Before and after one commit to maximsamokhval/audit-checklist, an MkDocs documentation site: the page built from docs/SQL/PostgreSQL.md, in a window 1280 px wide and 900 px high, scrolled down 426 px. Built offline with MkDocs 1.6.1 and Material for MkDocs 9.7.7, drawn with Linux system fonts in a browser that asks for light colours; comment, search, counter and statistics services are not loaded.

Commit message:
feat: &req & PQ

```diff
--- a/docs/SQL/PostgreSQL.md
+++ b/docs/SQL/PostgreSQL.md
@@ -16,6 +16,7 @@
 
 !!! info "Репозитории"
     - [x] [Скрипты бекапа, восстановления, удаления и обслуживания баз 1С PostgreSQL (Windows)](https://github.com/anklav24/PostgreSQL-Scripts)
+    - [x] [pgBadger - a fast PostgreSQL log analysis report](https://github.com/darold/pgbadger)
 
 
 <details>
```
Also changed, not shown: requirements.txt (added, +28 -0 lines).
........
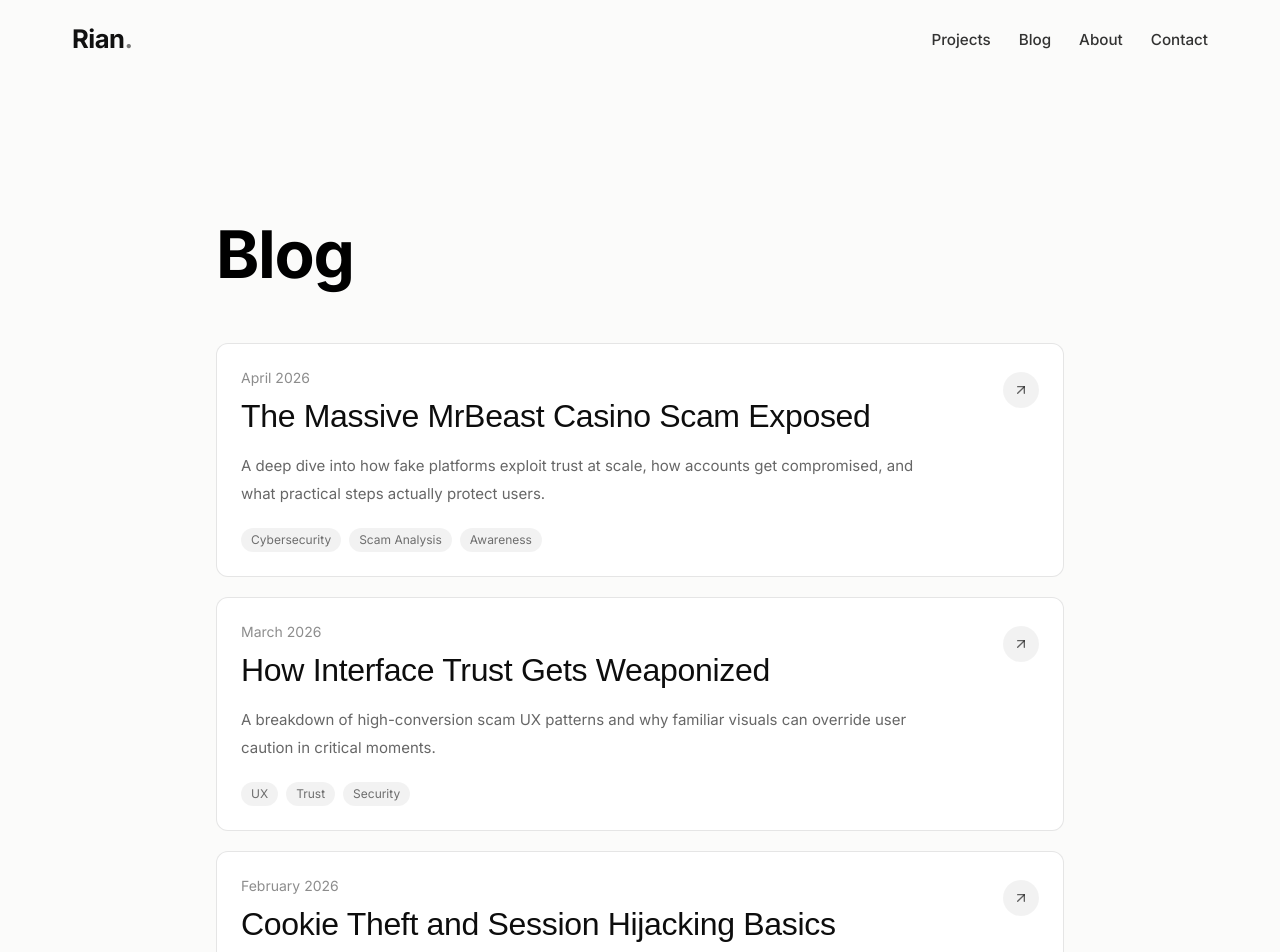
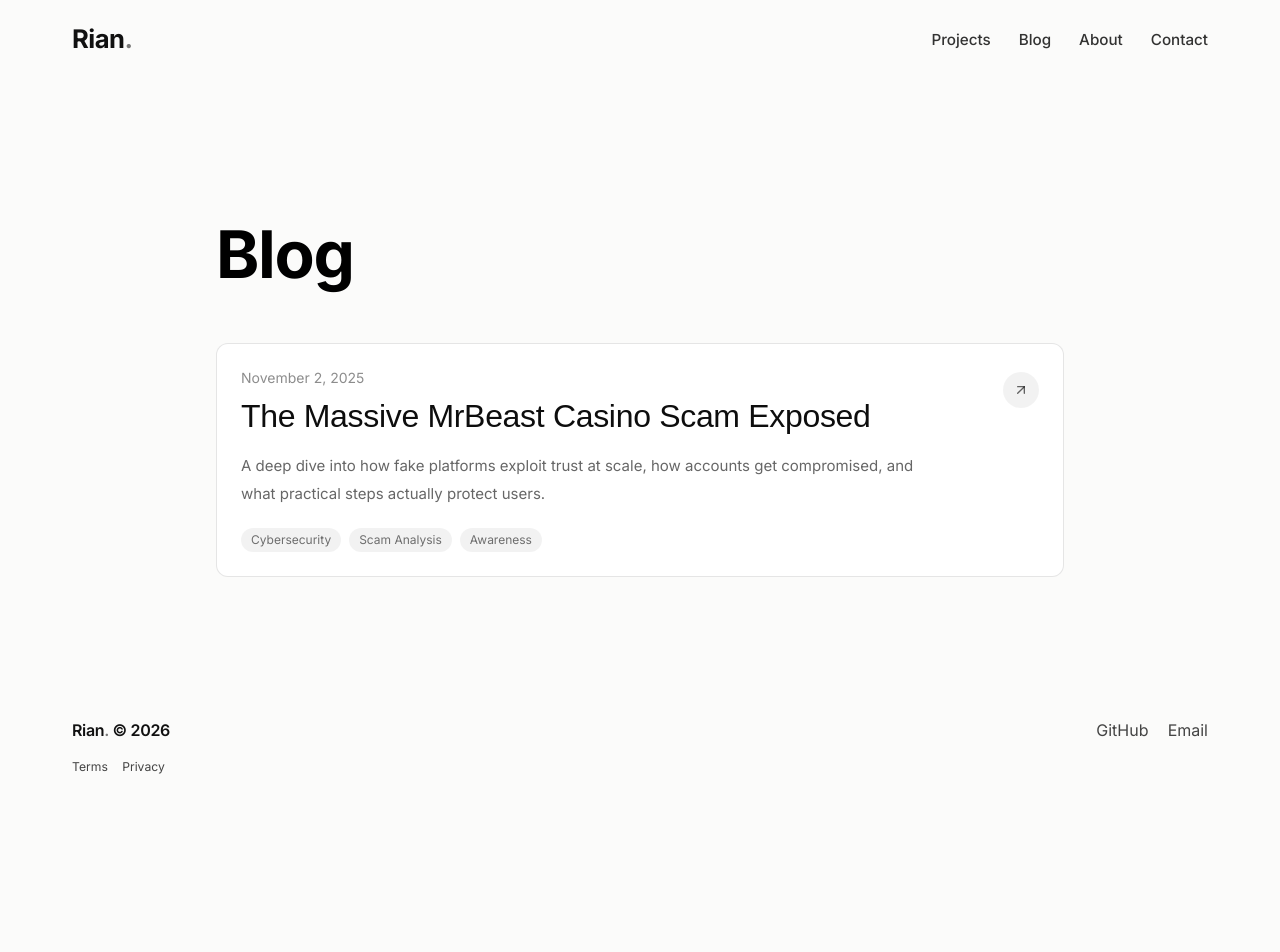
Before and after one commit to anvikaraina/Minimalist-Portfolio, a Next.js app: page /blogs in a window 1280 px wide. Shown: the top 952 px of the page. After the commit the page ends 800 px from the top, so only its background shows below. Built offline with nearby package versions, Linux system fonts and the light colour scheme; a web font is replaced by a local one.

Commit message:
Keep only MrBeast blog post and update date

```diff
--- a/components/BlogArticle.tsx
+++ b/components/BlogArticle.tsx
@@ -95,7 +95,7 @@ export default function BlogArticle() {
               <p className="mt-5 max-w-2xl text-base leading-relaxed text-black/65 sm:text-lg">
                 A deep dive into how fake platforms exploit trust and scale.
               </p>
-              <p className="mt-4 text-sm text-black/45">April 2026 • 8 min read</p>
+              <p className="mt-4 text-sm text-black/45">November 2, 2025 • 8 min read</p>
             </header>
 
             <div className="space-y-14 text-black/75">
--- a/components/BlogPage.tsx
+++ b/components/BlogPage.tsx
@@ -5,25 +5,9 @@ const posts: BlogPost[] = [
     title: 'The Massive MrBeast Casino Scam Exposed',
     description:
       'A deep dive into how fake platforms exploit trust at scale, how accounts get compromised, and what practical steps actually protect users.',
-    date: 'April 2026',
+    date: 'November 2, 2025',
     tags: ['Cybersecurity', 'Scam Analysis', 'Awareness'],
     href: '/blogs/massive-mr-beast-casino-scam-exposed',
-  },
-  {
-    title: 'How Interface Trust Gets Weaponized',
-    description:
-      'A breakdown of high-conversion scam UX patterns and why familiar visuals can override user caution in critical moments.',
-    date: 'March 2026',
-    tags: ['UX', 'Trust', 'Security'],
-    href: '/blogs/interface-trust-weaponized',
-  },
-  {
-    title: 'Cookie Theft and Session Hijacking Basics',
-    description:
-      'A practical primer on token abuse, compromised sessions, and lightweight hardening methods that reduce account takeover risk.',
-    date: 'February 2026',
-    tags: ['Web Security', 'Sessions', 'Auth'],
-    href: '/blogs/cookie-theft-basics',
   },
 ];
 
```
........
=== REQUIREMENT ===
Look back at the entries above and repeat, unchanged, every line from the line holding "are not loaded." through the line holding "Also changed, not".

=== SOLUTION FOR THIS PROBLEM ===
Before and after one commit to maximsamokhval/audit-checklist, an MkDocs documentation site: the page built from docs/SQL/PostgreSQL.md, in a window 1280 px wide and 900 px high, scrolled down 426 px. Built offline with MkDocs 1.6.1 and Material for MkDocs 9.7.7, drawn with Linux system fonts in a browser that asks for light colours; comment, search, counter and statistics services are not loaded.

Commit message:
feat: &req & PQ

```diff
--- a/docs/SQL/PostgreSQL.md
+++ b/docs/SQL/PostgreSQL.md
@@ -16,6 +16,7 @@
 
 !!! info "Репозитории"
     - [x] [Скрипты бекапа, восстановления, удаления и обслуживания баз 1С PostgreSQL (Windows)](https://github.com/anklav24/PostgreSQL-Scripts)
+    - [x] [pgBadger - a fast PostgreSQL log analysis report](https://github.com/darold/pgbadger)
 
 
 <details>
```
Also changed, not shown: requirements.txt (added, +28 -0 lines).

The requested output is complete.